It is during anticipatory processes that we will come up against the most pronounced resistance, as there is no obvious need and no clear winners and losers. In these cases, the process leader needs to act on two fronts. On the one hand, they must define and convey a winning and motivating vision; on the other hand, they must identify tribes (groups with shared interests, which have to be managed) and the agents of hidden resistance (those individuals who appear to be in favour, but who “on the sly” apply the brakes), so that they can be neutralised.
In all of these cases, resistance management is one of the responsibilities of a leader of a change process, making painful decisions; when the time comes (waiting fixes nothing and causes disillusionment) it has to be done and done well (managing the collateral damage).
These three key variables should be managed as an iterative process, during which the messages are nuanced (adapting the tone and content to the circumstances), the vision is refined (adjusting its wording throughout the process, not altering its essence but changing the relative importance of certain non-critical elements) and resistance is managed as it arises and spreads throughout the organisation (continuously reviewing the various agents, identifying hidden elements, strengthening the alignment of favourable agents, etc.).Therefore, it is a trimming process which is continuously revised by the project leader, always maintaining a global perspective of the project, identifying possible casualties and detecting warning signals.
The aim of all of these processes is to bring about and achieve the change in the shortest time and at the lowest possible cost, where the cost is not only the financial impact (measured by loss of sales, profits or business opportunities resulting from a lack of focus in the organisation), but also the loss of talent that may result from a poorly managed process. Sometimes the erosion of human resources is not given the importance it warrants by a company’s shareholders, because its effects are only visible in the medium and long-term.
A process of Strategic Change is complex, long and requires a lot of effort and high doses of energy from the organisation and especially its leader. Few processes are a bigger test of the true leaderships skills of the head of an organisation than a change process. In light of this, and considering that we are facing times of great uncertainty and constant change, we recommend that executives tackling these processes take the opportunity to lay the foundations of a new corporate culture which is more open to change. During the process, the corporate culture is adapted and transformed, before being re-established under the new model.
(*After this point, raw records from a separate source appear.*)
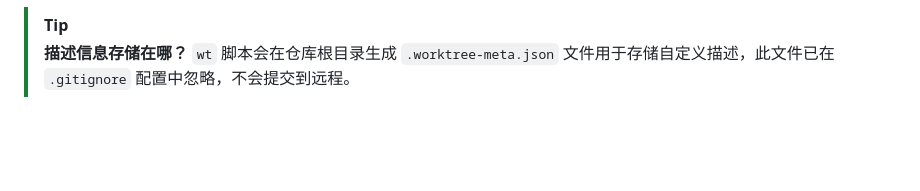
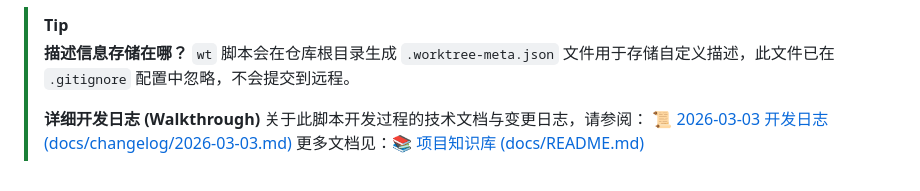
Before and after one commit to CtriXin/mindkeeper, a Markdown page: GIT_SETUP.md, the part around the change. Rendered like a GitHub page; blank space fills up the shorter version.

Commit message:
docs: formalize AI traceability and update project standards

```diff
--- a/GIT_SETUP.md
+++ b/GIT_SETUP.md
@@ -101,3 +101,8 @@ git checkout <commit-id> -- scmp-deploy/
 > [!TIP]
 > **描述信息存储在哪？**
 > `wt` 脚本会在仓库根目录生成 `.worktree-meta.json` 文件用于存储自定义描述，此文件已在 `.gitignore` 配置中忽略，不会提交到远程。
+>
+> **详细开发日志 (Walkthrough)**
+> 关于此脚本开发过程的技术文档与变更日志，请参阅：
+> [📜 2026-03-03 开发日志 (docs/changelog/2026-03-03.md)](docs/changelog/2026-03-03.md)
+> 更多文档见：[📚 项目知识库 (docs/README.md)](docs/README.md)
```
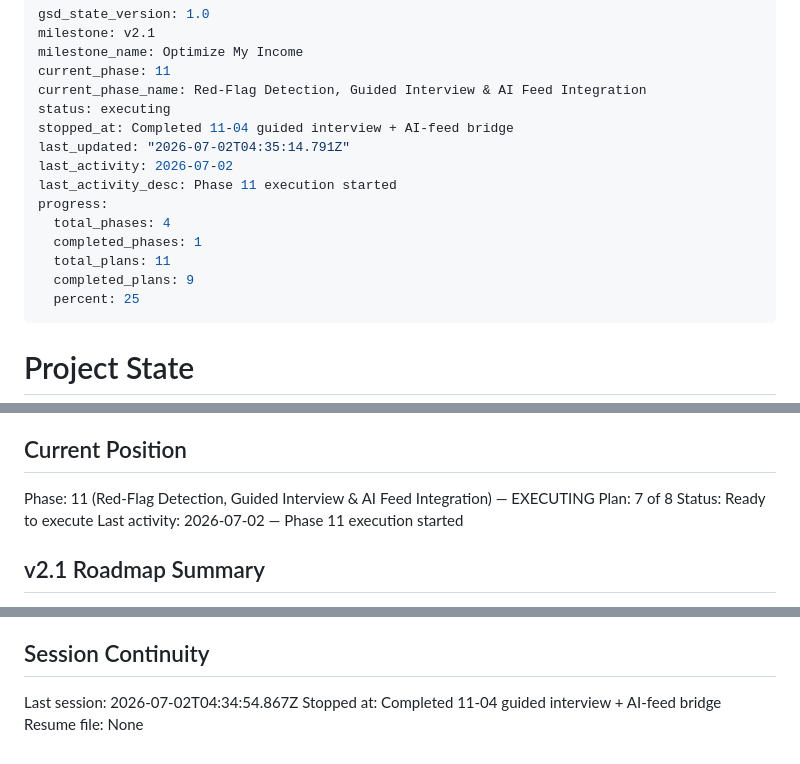
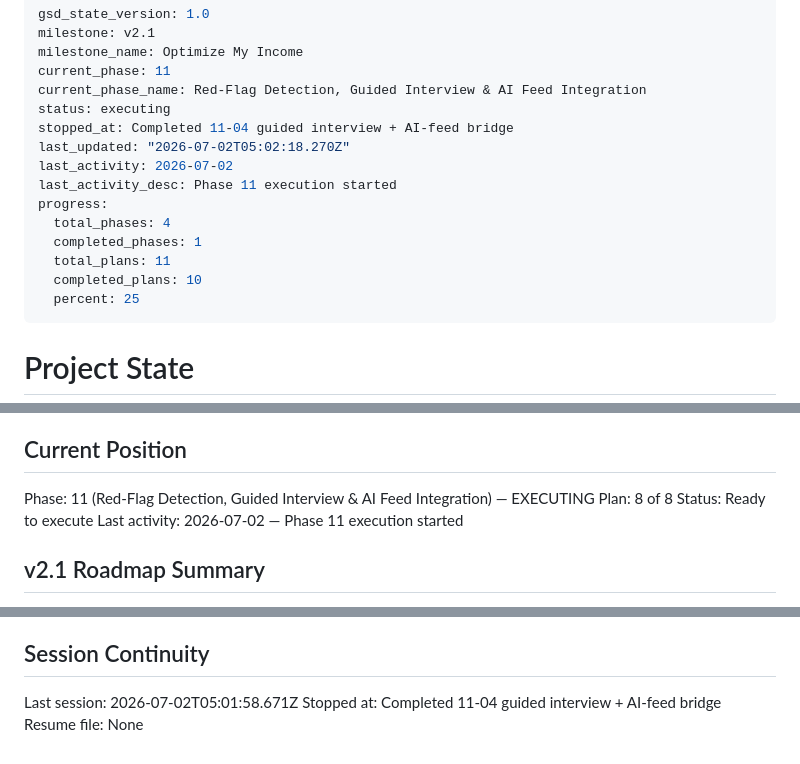
Before and after one commit to parkktech/spendifiai, a Markdown page: .planning/STATE.md, 3 parts joined by grey strips. Drawn GitHub-style.

Commit message:
docs(11-07): complete second-detector-content plan — FLAG-07/10/11/12/18/26/27, 641 tests passing

```diff
--- a/.planning/STATE.md
+++ b/.planning/STATE.md
@@ -6,14 +6,14 @@ current_phase: 11
 current_phase_name: Red-Flag Detection, Guided Interview & AI Feed Integration
 status: executing
 stopped_at: Completed 11-04 guided interview + AI-feed bridge
-last_updated: "2026-07-02T04:35:14.791Z"
+last_updated: "2026-07-02T05:02:18.270Z"
 last_activity: 2026-07-02
 last_activity_desc: Phase 11 execution started
 progress:
   total_phases: 4
   completed_phases: 1
   total_plans: 11
-  completed_plans: 9
+  completed_plans: 10
   percent: 25
 ---
 
@@ -29,7 +29,7 @@ See: .planning/PROJECT.md (updated 2026-07-01)
 ## Current Position
 
 Phase: 11 (Red-Flag Detection, Guided Interview & AI Feed Integration) — EXECUTING
-Plan: 7 of 8
+Plan: 8 of 8
 Status: Ready to execute
 Last activity: 2026-07-02 — Phase 11 execution started
 
@@ -114,6 +116,6 @@ None yet.
 
 ## Session Continuity
 
-Last session: 2026-07-02T04:34:54.867Z
+Last session: 2026-07-02T05:01:58.671Z
 Stopped at: Completed 11-04 guided interview + AI-feed bridge
 Resume file: None
```
Also changed, not shown: other parts of .planning/STATE.md (+2 -0 lines), .planning/ROADMAP.md (+3 -3 lines), 1 other file.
It is during this process of change that we recommend incorporating values of flexibility, an anticipatory mentality and dynamism into the new corporate culture, thus paving the way for future transformations and therefore building a more competitive organisation. When this is achieved, under the new culture, the leader only needs to ensure that a balance is maintained between excessive stability and continuous (and ineffective) change.
Pedro Parada (PhD 03)
Professor and Director of the Department of General Management and Strategy of ESADE
Ignasi Ferrer (Lic&MBA 92 / VV 04 / GEMBA 09)
Academic Assistant of ESADE